Craig: You know, there's so many things that went well for us. I'm not taking credit for all that--all those other people had a hand in helping me source out different things. I think what we learned was that all the things that we had in place, especially the communication piece, and how helpful that was. I think if we had more opportunities, I’d like to have more drone access. That was not something we had really planned. That was a different approach for event monitoring that I hadn't even really considered before, and I think they truly were out there more to help us know where the riders were for the race, and not really thinking from a medical standpoint. But I obviously was like, that's really cool, how could we employ that maybe a little bit broader this year? To be able to help assess something [from afar] or perhaps there's a place where we don’t have a spotter. I feel really confident in our approach, and the outcome from last year, and after-action report confirmed that we ended up having a good plan. So, we plan to execute that again.

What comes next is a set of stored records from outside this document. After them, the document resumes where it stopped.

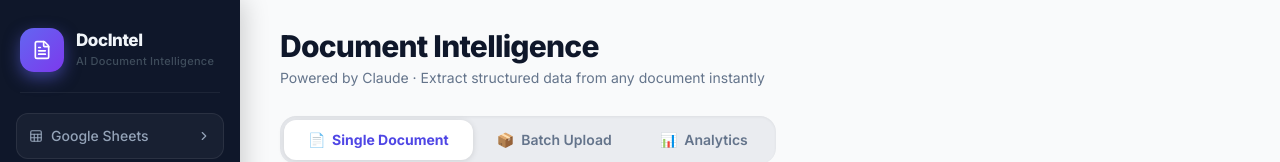
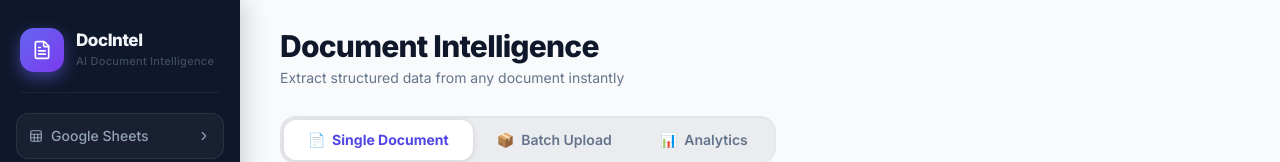
Before and after one commit to GaetanRu/docintel, a Next.js app in the folder frontend/: page / in a window 1280 px wide. Shown: the top 162 px of the page. Built offline with nearby package versions, Linux system fonts and the light colour scheme; no server answers.

Commit message:
Improve UI text

```diff
--- a/frontend/app/layout.tsx
+++ b/frontend/app/layout.tsx
@@ -3,7 +3,7 @@
 
 export const metadata: Metadata = {
   title: 'DocIntel — AI Document Intelligence',
-  description: 'Upload any business document. Claude extracts every key detail instantly.',
+  description: 'Upload any business document. Extract structured, actionable data instantly.',
 };
 
 export default function RootLayout({ children }: { children: React.ReactNode }) {
--- a/frontend/app/page.tsx
+++ b/frontend/app/page.tsx
@@ -92,7 +92,7 @@
               Document Intelligence
             </h1>
             <p className="text-sm text-slate-500 mt-1">
-              Powered by Claude · Extract structured data from any document instantly
+              Extract structured data from any document instantly
             </p>
           </div>
 
--- a/frontend/components/BatchTab.tsx
+++ b/frontend/components/BatchTab.tsx
@@ -238,7 +238,7 @@
           </div>
           <h3 className="text-lg font-bold text-slate-800 mb-2">Drop files to process in bulk</h3>
           <p className="text-sm text-slate-500 max-w-xs mx-auto leading-relaxed">
-            Select multiple files — Claude extracts structured data from each one.
+            Select multiple files — structured data extracted from each one automatically.
           </p>
         </div>
       )}
--- a/frontend/components/ProcessTab.tsx
+++ b/frontend/components/ProcessTab.tsx
@@ -129,7 +129,7 @@
             boxShadow: canExtract && !loading ? '0 4px 16px rgba(99,102,241,0.40)' : undefined,
           }}>
           {loading ? <Loader2 size={18} className="animate-spin" /> : <Sparkles size={18} />}
-          {loading ? 'Analysing with Claude…' : '🚀 Extract Document'}
+          {loading ? 'Analysing document…' : '🚀 Extract Document'}
         </button>
       </div>
 
```
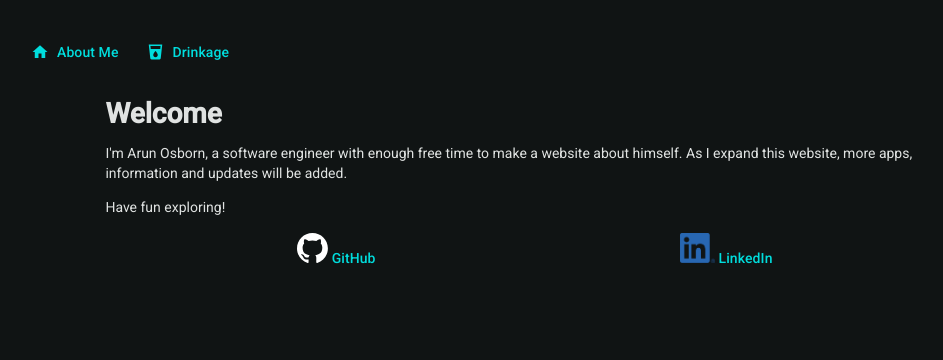
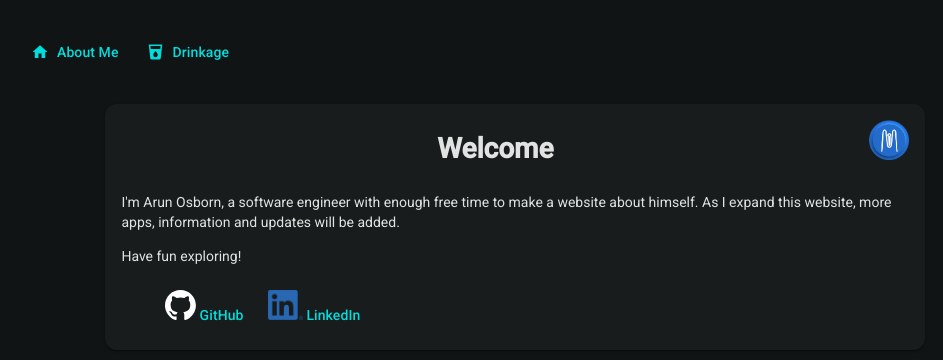
Before and after one commit to ArunOsborn/Portfolio, an Angular app in the folder frontend/portfolio/: page / in a window 1280 px wide. Shown: the top 360 px of the page, without its empty margins (125-1068 px from the left). Built offline with nearby package versions, Linux system fonts and the light colour scheme.

Commit message:
feat: home page put inside a mat-card and other small style changes

```diff
--- a/frontend/portfolio/src/app/home-page/home-page.html
+++ b/frontend/portfolio/src/app/home-page/home-page.html
@@ -1,22 +1,36 @@
 <main>
-    <h1>Welcome</h1>
+    <mat-card>
+        <mat-card-header>
+            <h1>
+                Welcome
+            </h1>
+            <img src="/assets/MUI Arun 17 Blue.png" id="author-image" matTooltip="Arun Osborn">
+        </mat-card-header>
+        <mat-card-content>
             <p>I'm Arun Osborn, a software engineer with enough free time to make a website about himself. As I expand this website, more apps, information and updates will be added.</p>
             <p>Have fun exploring!</p>
-
-    <div class="links">
+        </mat-card-content>
+        <mat-card-actions class="links">
             <ul>
                 <li>
                     <a matButton href="https://github.com/arunosborn/" target="_blank">
+                        <div class="link-continer">
                             <img src="/assets/third-party/github-mark-white.svg" class="link-logo">
+                            <span>
                                 GitHub
+                            </span>
+                        </div>
                     </a>
                 </li>
                 <li>
                     <a matButton href="https://www.linkedin.com/in/arun-osborn-212769172/" target="_blank">
                         <img src="/assets/third-party/LI-In-Bug.png" class="link-logo">
+                        <span>
                             LinkedIn
+                        </span>
                     </a>
                 </li>
             </ul>
-    </div>
+        </mat-card-actions>
+    </mat-card>
 </main>
--- a/frontend/portfolio/src/app/home-page/home-page.scss
+++ b/frontend/portfolio/src/app/home-page/home-page.scss
@@ -9,7 +9,22 @@ li
     list-style-type: none;
 }
 
+li .link-conntaier
+{
+    display: flex;
+}
+
 .link-logo
 {
     height: 30px;
 }
+
+#author-image
+{
+    height: 40px;
+}
+
+mat-card-header
+{
+    justify-content: space-between;
+}
```
Also changed, not shown: frontend/portfolio/src/app/home-page/home-page.ts (+6 -4 lines), frontend/portfolio/public/assets/MUI Arun 17 Blue.png (added). Lines whose indentation alone changed are shown as unchanged.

Samantha: The medical plan, the emergency action plan, were very impressive. Thanks for sharing that with all of us. It is National Athletic Training Month. How is Centura Sports Medicine celebrating?
Craig: I think what we're doing, through community awareness, is making sure people know what it is that we do. Sometimes, I don't know if there's a direct correlation between a health care system and providing athletic training services to the community. So, we just like to remind all the community what we do as far as engagement with local high schools and colleges, and there's a long list of them here that we're involved with in Colorado Springs. Certainly, we like quiet days at events, but it's also good for our profession to be able to remind people all the work that does go into trying to create a safe environment. Right now, athletic trainers are playing a huge role in keeping athletes safe because they are the ones that are managing all of the COVID-19 protocols, and there's a lot of things to think about. Not only might you think about what makes sense as far as determining whether or not someone's positive, and what you do after that, we hear a lot of that in the media as far as contact tracing and quarantining, but the extra element with athletics. We need to help make good decisions on when it's safe for that individual to return to athletic competition. There's a lot of things about inflammation around the heart called myocarditis. We know that if someone's had a very significant, severe COVID reaction that requires hospitalization, the recommendation from the NCAA is for them to have an ECG prior to returning to sports. We would make sure from a heart healthy standpoint it's good for them to return. That's a role that athletic trainers are playing right now, that maybe parents are unaware of. And it's different because we haven't had an infectious disease like this to manage before, but it's not different in the sense that we manage return to play for injury and illnesses that are more common all the time. That's just one of the roles of an athletic trainer.
Samantha: It’s always good for athletic trainers to kind of pull that curtain back, and let the community see how we are working and interacting with a program. Not only managing the return to play aspect, but also the prevention aspect in keeping everyone safe before even going into the event.
Thank you for joining us, Craig, and we look forward to seeing your team of athletic trainers from Centura Sports Medicine back out at the Pikes Peak APEX again this year!
Craig: Thank you. It's great talking with you, Sam.